§ Work task
Within the records below, find each line that holds the string "forLoopIndex", then copy it.

§ Given data
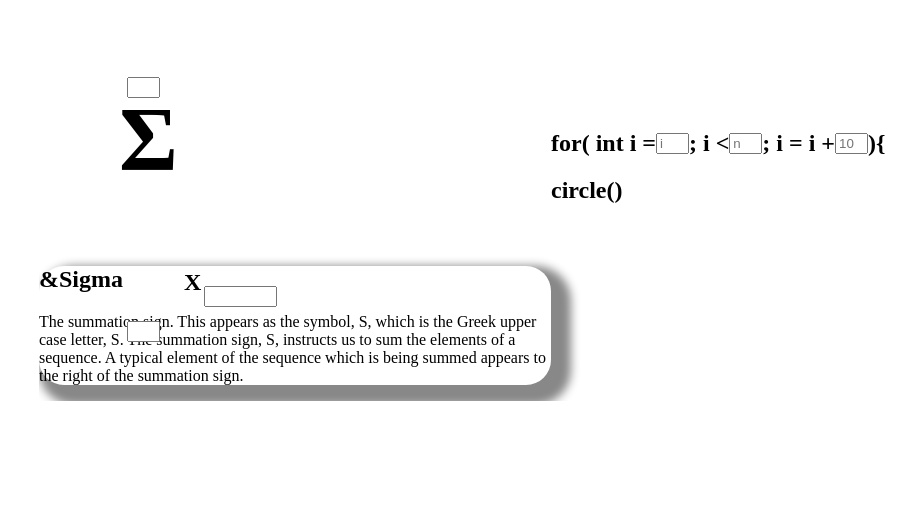
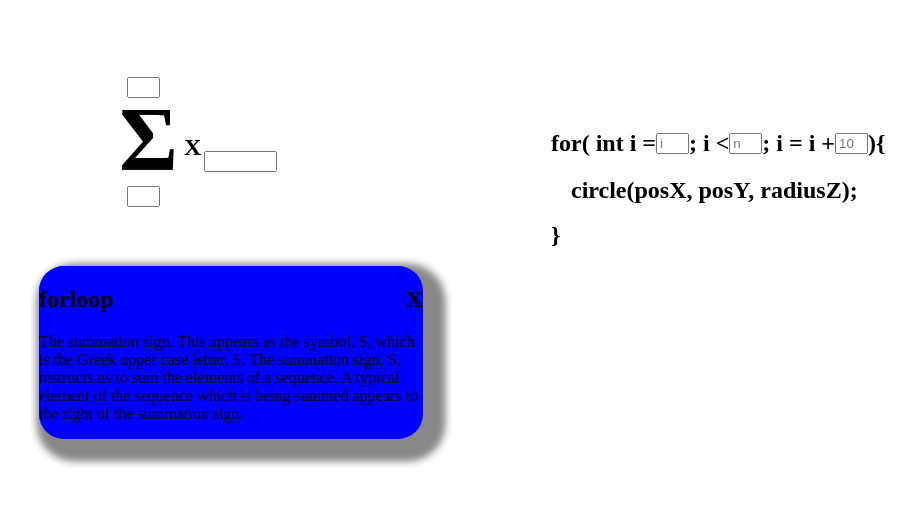
Before and after one commit to sheva29/Thesis-Prototype, a PHP site: page /home.php in a window 1280 px wide. Shown: the top 505 px of the page, without its empty margins (89-1005 px from the left). Run offline with PHP 8.4, Linux system fonts and the light colour scheme; some libraries are stand-ins or nearby versions.

Commit message:
Latest update

```diff
--- a/new_prototype/home.php
+++ b/new_prototype/home.php
@@ -25,23 +25,37 @@
 				<input class="limit" type="text" name="fname" size="1">
 
 				<h1 id="summation">&Sigma;</h1>
+
+				<!--Definition of Sigma -->
 				<article id="sigma-definition">
-					<h2 id="sigma-title"> &Sigma</h2>
+					<h2 id="sigma-title"> &Sigma;</h2>
+					<h2 id="sigma-exit"> X </h2>
 					<p id="sigma-content" >
 						The summation sign. This appears as the symbol, S, which is the Greek upper
 						 case letter, S. The summation sign, S, instructs us to sum the elements of a sequence.
 						 A typical element of the sequence which is being summed appears to the right of the summation sign.
 					</p>
+				</article>
+				<!--Definition of Sigma ENDS HERE -->
 
-
+				<!--Definition of forloop -->
+				<article id="forloop-definition">
+					<h2 id="forloop-title"> forloop</h2>
+					<h2 id="forloop-exit"> X </h2>
+					<p id="forloop-content" >
+						The summation sign. This appears as the symbol, S, which is the Greek upper
+						 case letter, S. The summation sign, S, instructs us to sum the elements of a sequence.
+						 A typical element of the sequence which is being summed appears to the right of the summation sign.
+					</p>
 				</article>
+				<!--Definition of forloop ENDS HERE -->
 
 				<input class="index" type="text" name="fname" size="1">
 
 				<h2 id="typical-element"> X </h2>
 
 				<input class="typical-element-index" type="text" name="fname" size="6">
-				<!-- <p class=""> -->
+
 
 				</form>
 
@@ -50,7 +64,7 @@
 
 			<section class="code1">
 
-				<h2 class="forloop" >for( int i = </h2>
+				<h2 id="forSymbol" class="forloop" >for( int i = </h2>
 
 				<input class="forLoopIndex" id="forloop-init" type="text" name="i" size="1" placeholder="i">
 
@@ -68,7 +82,11 @@
 
 				<br>
 
-				<h2> circle()
+				<h2 id="circle-equation">  circle(posX, posY, radiusZ); </h2>
+
+				<br>
+
+				<h2 id="last-curly-bracket"> } </h2>
 
 
 
--- a/new_prototype/main.js
+++ b/new_prototype/main.js
@@ -7,7 +7,13 @@
     var sigmaIndex = $('#forloop-init');
     var forloops = $('.forLoopIndex');
     var sigmaLimit = $('.limit');
-    var sigmaDefinition = $('#sigma-definition')
+    var sigmaDefinition = $('#sigma-definition');
+    var forloopDefinition = $('#forloop-definition');
+    var sigmaSymbol = $('#summation');
+    var sigmaExit = $('#sigma-exit');
+    var forLoopMax = $('#forloop-max');
+    var forSymbol = $('#forSymbol');
+    var forloopExit = $('#forloop-exit');
     var tempTypicalElementVal;
     var k;
     var forLoopIndex = [];
@@ -15,6 +21,7 @@
     var test = [];
     var tempSigmaLimitVal;
     var tempSigmaIndex;
+    var amountOfCircles;
     //----------------------------------------------------------------------//
     //------------------------Two.js Global Variables-----------------------//
     //----------------------------------------------------------------------//
@@ -28,9 +35,35 @@
     //----------------------------Hidden Elements---------------------------//
     //----------------------------------------------------------------------//
     sigmaDefinition.hide();
+    forloopDefinition.hide();
     //----------------------------------------------------------------------//
     //----------------------------Event Listeners---------------------------//
     //----------------------------------------------------------------------//
+    //
+    //When clicked on the sigma symbol we get a div with the definition of it
+    sigmaSymbol.click(function () {
+        sigmaDefinition.slideToggle(500, function () {
+            //And we can drag it!
+            sigmaDefinition.draggable();
+        });
+    });
+    //If we wanna close it!!
+    sigmaExit.click(function () {
+        sigmaDefinition.hide();
+    });
+    //
+    //When clicked on the forloop symbol we get a definition for forloops
+    forSymbol.click(function () {
+        forloopDefinition.slideToggle(500, function () {
+            //And we can drag it!
+            forloopDefinition.draggable();
+        });
+    });
+    //If we wanna close it!!
+    forloopExit.click(function () {
+        console.log("I'm being clicked");
+        forloopDefinition.hide();
+    });
     //Now we need to obtain our maximun in the for loop to get our index
     forloops.keyup(function () {
         //THIS WAS MY FIRST TRY, TO PUSH THE DATA TO AN ARRAY
@@ -53,15 +86,20 @@
         //});
         //AND THIS IS THE MOST EFFICIENT WAY TO DO IT.
         //It allows the size of the Array to stay the same
-        forLoopIndex[0] = 0;
+        // forLoopIndex[0] = 0;
         forLoopIndex[$(this).index('.forLoopIndex')] = $(this).val();
         appendingToSigmaLimit();
         appendingToSigmaIndex();
+        console.log('The amount of circles is: ' + amountOfCircles);
         console.log(forLoopIndex);
+        //We use the difference between the initial value of the iterator and the limit to set our number of circles
+        amountOfCircles = (forLoopIndex[1] - forLoopIndex[0]);
+        //This draws the circles based on the input number
+        circles();
     });
     //The initial value of the index operator int he forloop
     sigmaIndex.keyup(function () {
-        console.log("We are here");
+        // console.log("We are here");
         forLoopIndex[0] = $(this).val();
         indexOnSigma.val(forLoopIndex[0]);
     });
@@ -70,13 +108,12 @@
         forLoopIndex[0] = $(this).val();
         sigmaIndex.val(forLoopIndex[0]);
     });
-    //We store the value of our k index in a variable from the end of our for loop to store in our summation equation
-    typicalElementInput.keyup(function () {
+    //We store the value of our k index in a variable from the limit of our for loop to store in our summation equation.
+    //This will determine the amount of circles we want to draw.
+    forLoopMax.keyup(function () {
         //We store our value of the input and use it to pass it to the K input in the sigma
         tempTypicalElementVal = $(this).val();
         _index();
-        //This draws the circles based on the input number
-        circles();
     });
     //----------------------------------------------------------------------//
     //-------------------------------Functions------------------------------//
@@ -113,22 +150,20 @@
         var xSpacing;
         var circleLineWidth;
         var circleColor;
-        for (var i = 1; i <= typicalElementInput.val(); i++) {
-            // console.log("we are here " + i);
-            // console.log(params.height);
-            if (typicalElementInput.val() > 20) {
+        for (var i = 1; i <= amountOfCircles; i++) {
+            if (amountOfCircles > 20) {
                 diameter = 5;
                 xSpacing = 15;
                 circleLineWidth = 1;
                 circleColor = '#204dd4';
             }
-            if (typicalElementInput.val() >= 10 && typicalElementInput.val() <= 20) {
+            if (amountOfCircles >= 10 && forLoopMax.val() <= 20) {
                 diameter = 10;
                 xSpacing = 25;
                 circleLineWidth = 2;
                 circleColor = '#0f9cd4';
             }
-            if (typicalElementInput.val() < 10) {
+            if (amountOfCircles < 10) {
                 diameter = 20;
                 xSpacing = 60;
                 circleLineWidth = 4;
--- a/new_prototype/style.css
+++ b/new_prototype/style.css
@@ -25,6 +25,10 @@
 	font-size: 90px;
 	margin-top: 80px;
 	margin-left: 80px;
+}
+
+#summation:hover{
+	cursor: hand;
 }
 
 .limit{
@@ -71,4 +75,73 @@
 	border-radius: 25px;
 	box-shadow: 10px 10px 10px 10px #888888;
 	z-index: 5000;
+	position: absolute;
+	width: 30%;
+	background-color: blue;
 }
+
+#sigma-title {
+	width: 5%;
+	float: left;
+}
+
+#sigma-definition:hover{
+	cursor:move;
+}
+
+#sigma-exit{
+	float: right;
+
+}
+
+#sigma-content{
+	clear: both;
+}
+
+#sigma-exit:hover{
+	cursor: hand;
+}
+
+#circle-equation{
+	margin-left: 20px;
+	margin-bottom: 0;
+}
+
+#last-curly-bracket{
+	margin-top: 0;
+}
+
+#forSymbol{
+	cursor: hand;
+}
+
+#forloop-definition{
+	border-radius: 25px;
+	box-shadow: 10px 10px 10px 10px #888888;
+	z-index: 5000;
+	position: absolute;
+	width: 30%;
+	background-color: blue;
+}
+
+#forloop-title {
+	width: 5%;
+	float: left;
+}
+
+#forloop-definition:hover{
+	cursor:move;
+}
+
+#forloop-exit{
+	float: right;
+
+}
+
+#forloop-content{
+	clear: both;
+}
+
+#forloop-exit:hover{
+	cursor: hand;
+}
```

§ Completed task
 				<input class="forLoopIndex" id="forloop-init" type="text" name="i" size="1" placeholder="i">
     var forloops = $('.forLoopIndex');
     var forLoopIndex = [];
-        forLoopIndex[0] = 0;
+        // forLoopIndex[0] = 0;
         forLoopIndex[$(this).index('.forLoopIndex')] = $(this).val();
         console.log(forLoopIndex);
+        amountOfCircles = (forLoopIndex[1] - forLoopIndex[0]);
         forLoopIndex[0] = $(this).val();
         indexOnSigma.val(forLoopIndex[0]);
         forLoopIndex[0] = $(this).val();
         sigmaIndex.val(forLoopIndex[0]);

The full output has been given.